[Stored dataset items]

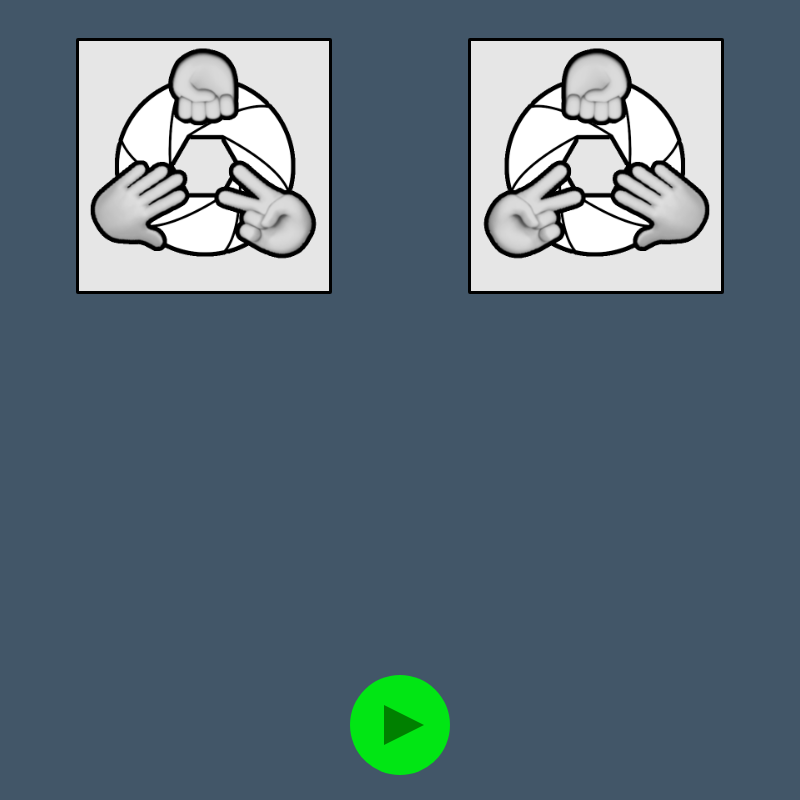
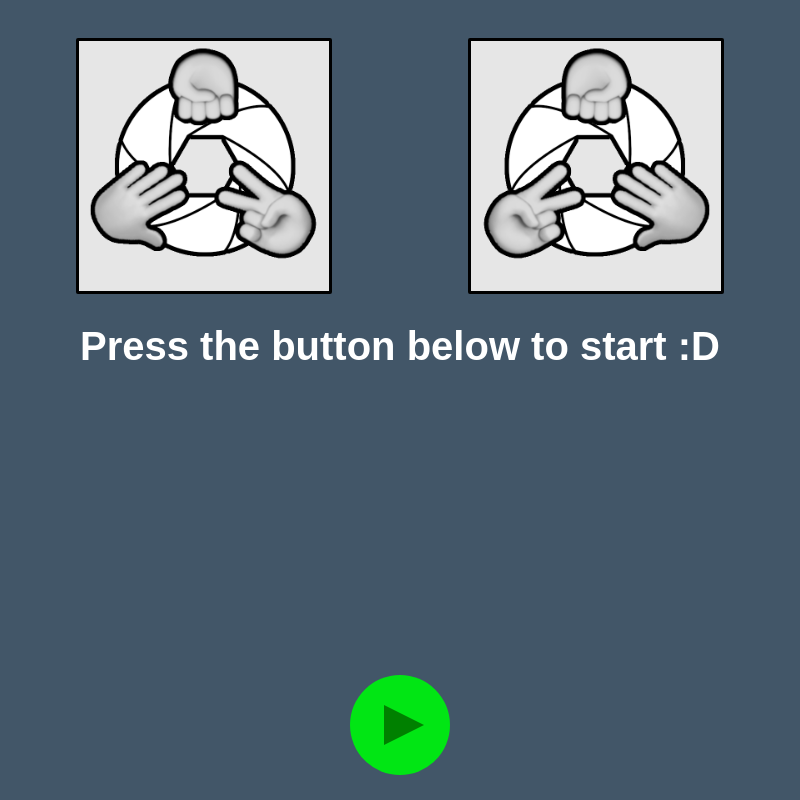
Before and after one commit to mchspc/rps-camera-game, an Electron app: page gui/game.html in a window 800 px wide. Drawn offline with Linux system fonts and the light colour scheme.

Commit message:
Modified default text on game screen

```diff
--- a/gui/game.html
+++ b/gui/game.html
@@ -33,7 +33,7 @@
   </div>
     <!-- <h3 id = "user" ></h3>
     <h3 id = "comp" ></h3> -->
-    <h3 id = "results"></h3>
+    <h3 id = "results">Press the button below to start :D</h3>
 
     <!-- <button id="myButton">Click me</button> -->
 
```
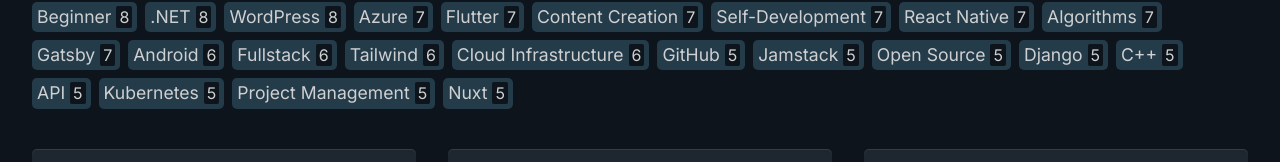
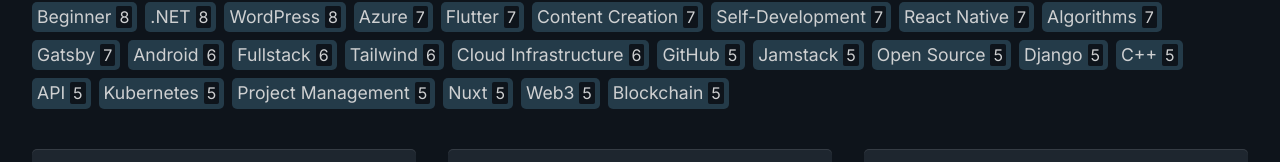
Before and after one commit to markodenic/awesome-tech-blogs, a Nuxt app: page / in a window 1280 px wide. Shown: the part 183-345 px from the top of the page. Built offline with nearby package versions, Linux system fonts and the light colour scheme; grey boxes are pictures that could not be loaded.

Commit message:
Added web3 blog
https://remote3.co/blog - web3 content, tutorials focused blog.

```diff
--- a/data.js
+++ b/data.js
@@ -1,4 +1,11 @@
 module.exports = [
+  {
+    name: "Remote3",
+    description: "Remote web3 job board onboarding people to web3 sharing web3 content, guides & tutorials for free",
+    url: "https://remote3.co/blog",
+    twitter: "@remoteWeb3Jobs",
+    tags: ["Web3", "Crypto", "Blockchain", "NFT","Smart Contract", "Ethereum", "Solidity", "Tutorial"],
+  },
   {
     name: "Vivek",
     description: "Awesome JavaScript Libraries and developer resources",
```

Directions – Make a tally of the lines in this data that include the string "window", and answer with that tally alone.

Final answer – 2